One of the things that I found most useful from the module in Historical Bibliography that I took at Aberystwyth twenty years ago was the extensive indicative reading list that our tutor, John Turner, gave us. He indicated on it the texts that he had used to prepare lectures and seminars, so it was easy for us to see what we might want to read while we were studying, and, of course, Gaskell was our core text, which we were recommended to buy. Having focused on the sixteenth and nineteenth centuries for my essay choices, I found John’s old reading list really helpful the first time I was working eighteenth century materials as a practitioner, some ten years later.
When I was asked to take on the development and teaching of the equivalent course at UCL, I followed John’s example, and created a similarly extensive reading list for students. So perhaps it’s little surprise that, despite good intentions, it has taken until now to transfer from a series of pdfs to our online reading list system. Spurred on by my upcoming sabbatical, during which the excellent Helen O’Neill will lead the class, I’ve had a final push to publish it online.

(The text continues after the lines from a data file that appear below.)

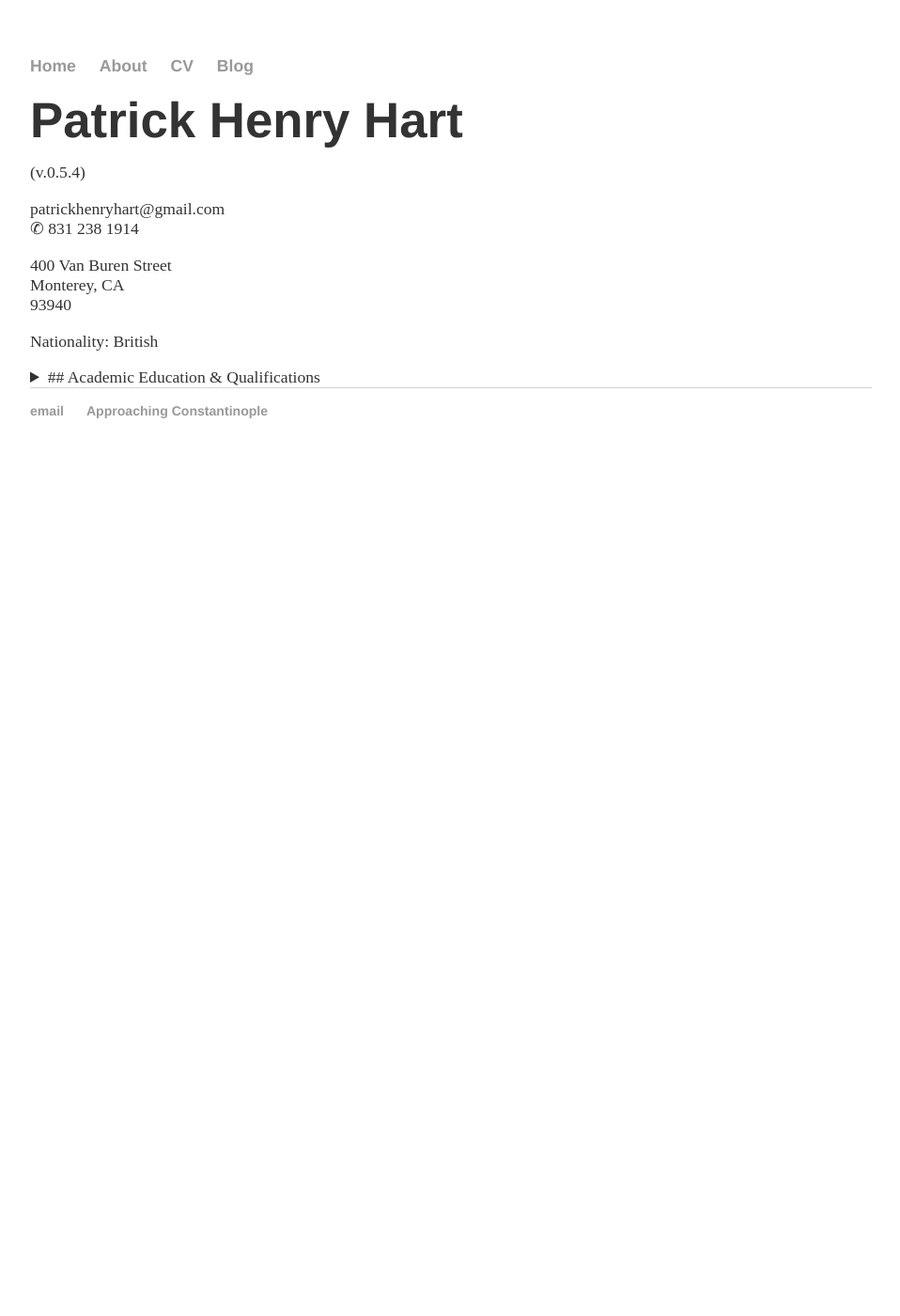
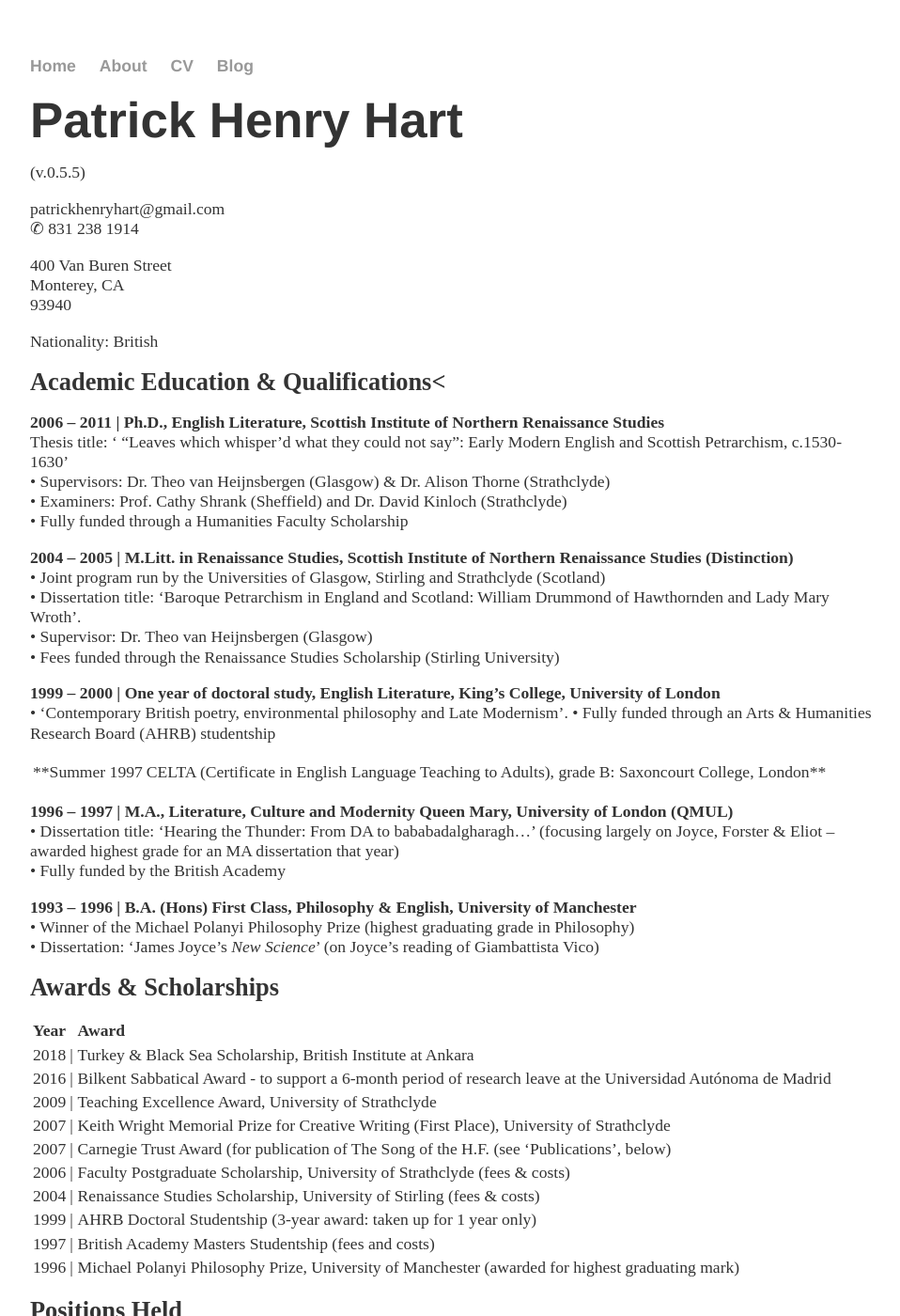
Before and after one commit to scassacocchi/scassacocchi.github.io, a Jekyll site: the page built from cv/index.md, in a window 1280 px wide and 1400 px high. Shown: the whole window at 94% size, without its empty margins (160-1118 px from the left). Built offline with Jekyll 4.4.1, drawn with Linux system fonts in a browser that asks for light colours; some of the changed text lies outside the part shown.

Commit message:
Update index.md

```diff
--- a/cv/index.md
+++ b/cv/index.md
@@ -3,7 +3,7 @@ layout: default
 title: CV
 ---
 # Patrick Henry Hart
-(v.0.5.4)
+(v.0.5.5)
 
 patrickhenryhart@gmail.com
 ✆ 831 238 1914
@@ -14,42 +14,39 @@ Monterey, CA
 
 Nationality: British
 
-<details>
-	<summary>## Academic Education & Qualifications</summary>
-	<br>
-**2006 – 2011 | Ph.D., English Literature, Scottish Institute of Northern Renaissance Studies**
+## Academic Education & Qualifications<
+**2006 – 2011  |  Ph.D., English Literature, Scottish Institute of Northern Renaissance Studies**
 Thesis title: ‘ “Leaves which whisper’d what they could not say”: Early Modern English and Scottish Petrarchism, c.1530-1630’
 • Supervisors: Dr. Theo van Heijnsbergen (Glasgow) & Dr. Alison Thorne (Strathclyde)
 • Examiners: Prof. Cathy Shrank (Sheffield) and Dr. David Kinloch (Strathclyde)
 • Fully funded through a Humanities Faculty Scholarship
 
-**2004 – 2005 | M.Litt. in Renaissance Studies, Scottish Institute of Northern Renaissance Studies (Distinction)**
+**2004 – 2005  |  M.Litt. in Renaissance Studies, Scottish Institute of Northern Renaissance Studies (Distinction)**
 • Joint program run by the Universities of Glasgow, Stirling and Strathclyde (Scotland)
 • Dissertation title: ‘Baroque Petrarchism in England and Scotland: William Drummond of Hawthornden and Lady Mary Wroth’.
 • Supervisor: Dr. Theo van Heijnsbergen (Glasgow)
 • Fees funded through the Renaissance Studies Scholarship (Stirling University)
 
-**1999 – 2000 | One year of doctoral study, English Literature, King’s College, University of London**
+**1999 – 2000  |  One year of doctoral study, English Literature, King’s College, University of London**
 • ‘Contemporary British poetry, environmental philosophy and Late Modernism’.
 • Fully funded through an Arts & Humanities Research Board (AHRB) studentship
 
-**Summer 1997 | CELTA (Certificate in English Language Teaching to Adults), grade B: Saxoncourt College, London**
+**Summer 1997  |  CELTA (Certificate in English Language Teaching to Adults), grade B: Saxoncourt College, London**
 
-**1996 – 1997 | M.A., Literature, Culture and Modernity Queen Mary, University of London (QMUL)**
+**1996 – 1997  |  M.A., Literature, Culture and Modernity Queen Mary, University of London (QMUL)**
 • Dissertation title: ‘Hearing the Thunder: From DA to bababadalgharagh…’ (focusing largely on Joyce,
 Forster & Eliot – awarded highest grade for an MA dissertation that year)
 • Fully funded by the British Academy
 
-**1993 – 1996 | B.A. (Hons) First Class, Philosophy & English, University of Manchester**
+**1993 – 1996  |  B.A. (Hons) First Class, Philosophy & English, University of Manchester**
 • Winner of the Michael Polanyi Philosophy Prize (highest graduating grade in Philosophy)
 • Dissertation: 'James Joyce's _New Science_' (on Joyce's reading of Giambattista Vico)
 
-<details>
 
 ## Awards & Scholarships
 
 | Year |   |  Award |
-|---|---|:---|
+|---|------|:---|
 | 2018 | \| | Turkey & Black Sea Scholarship, British Institute at Ankara |
 | 2016 | \| | Bilkent Sabbatical Award - to support a 6-month period of research leave at the Universidad Autónoma de Madrid |
 | 2009 | \| | Teaching Excellence Award, University of Strathclyde |
@@ -62,16 +59,19 @@ Forster & Eliot – awarded highest grade for an MA dissertation that year)
 | 1996 | \| | Michael Polanyi Philosophy Prize, University of Manchester (awarded for highest graduating mark) |
 
 ## Positions Held
-Spring 2020 | Visiting Scholar, Middlebury Institute of International Studies, Monterey CA, USA
-Sept 2012 – present | Assistant Professor of English Language & Literature, Bilkent University, Ankara
-Jan - June 2016 | Visiting Scholar, English Literature, Universidad Autónoma de Madrid (sabbatical)
-Oct 2010 – Sept 2012 | Lecturer in English Literature, İstanbul Kültür Üniversitesi, Istanbul, Turkey
-Oct 2007 – June 2009 | Graduate Teaching Assistant, University of Strathclyde, Glasgow, UK
-June – Aug 2008 | Drama and English Studies Tutor (Summer School), University of Strathclyde, Glasgow
-May – Sept 2006 | English Language Instructor (EFL), University of Edinburgh, Institute for Applied Language Studies
-June 2003 - August 2004 | Drug Action Team Manager, Berkshire NHS Trust / Reading Council
-April 2000 - September 2002 | Community Safety Projects Officer, Lambeth Council, London
-1998 – 2007 | Teacher & Tutor, various posts and locations, including Berlitz Edinburgh and the British School in Naples, Italy
+
+| Year |   |  Position |
+|---|------|:---|
+| Spring 2020 | Visiting Scholar, Middlebury Institute of International Studies, Monterey CA, USA |
+| Sept 2012 – present | Assistant Professor of English Language & Literature, Bilkent University, Ankara |
+| Jan - June 2016 | Visiting Scholar, English Literature, Universidad Autónoma de Madrid (sabbatical)  |
+| Oct 2010 – Sept 2012 | Lecturer in English Literature, İstanbul Kültür Üniversitesi, Istanbul, Turkey  |
+| Oct 2007 – June 2009 | Graduate Teaching Assistant, University of Strathclyde, Glasgow, UK  |
+| June – Aug 2008 | Drama and English Studies Tutor (Summer School), University of Strathclyde, Glasgow  |
+| May – Sept 2006 | English Language Instructor (EFL), University of Edinburgh, Institute for Applied Language Studies  |
+| June 2003 - August 2004 | Drug Action Team Manager, Berkshire NHS Trust / Reading Council   |
+| April 2000 - September 2002 | Community Safety Projects Officer, Lambeth Council, London  |
+| 1998 – 2007 | Teacher & Tutor, various posts and locations, including Berlitz Edinburgh and the British School in Naples, Italy  |
 
 ## Teaching Experience
 ### Undergraduate Teaching
```
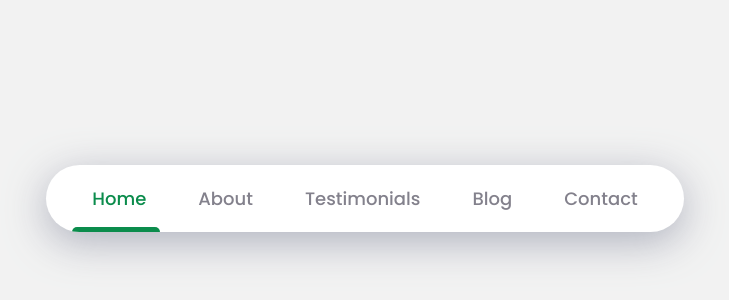
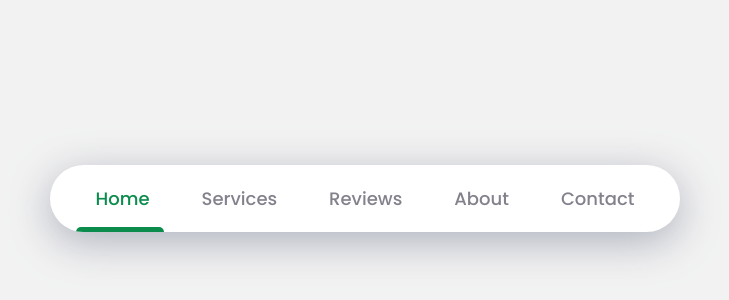
Before and after one commit to Tivotal/Animated-Navbar-Menu-with-Indicator-using-HTML-CSS-and-JavaScript, a plain HTML site: page index.html in a window 1280 px wide. Shown: the part 202-502 px from the top of the page, without its empty margins (275-1004 px from the left). Drawn offline with Linux system fonts and the light colour scheme.

Commit message:
Update index.html

```diff
--- a/index.html
+++ b/index.html
@@ -12,9 +12,9 @@
   <body>
     <nav class="nav">
       <a href="#" class="item active">Home</a>
+      <a href="#" class="item">Services</a>
+      <a href="#" class="item">Reviews</a>
       <a href="#" class="item">About</a>
-      <a href="#" class="item">Testimonials</a>
-      <a href="#" class="item">Blog</a>
       <a href="#" class="item">Contact</a>
 
       <span class="indicator"></span>
```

The latest version of the reading list software allows for sections and also for the use of various levels of recommendation: from “recommended for student purchase” (Gaskell) through “essential” (for the compulsory seminar readings) and “recommended” (which I’ve used to indicate materials I used to write the lectures) to “optional” (for materials that I know are useful, and which students may want to read for interest, for their negotiated essay topic, or, years later, for working with new collections).
I hope the new presentation of the list, with the direct links to the catalogue and SFX links to materials for which UCL holds online subscriptions, will be helpful for the class of 2015-16.
If you’re interested in seeing the list, it’s online here now, although, no doubt I’ll make a few tweaks once I’ve proof-read it next week (with, hopefully, enough distance from time of construction to spot the inevitable typos). INSTG012 Historical Bibliography runs throughout the Autumn term on Monday afternoons.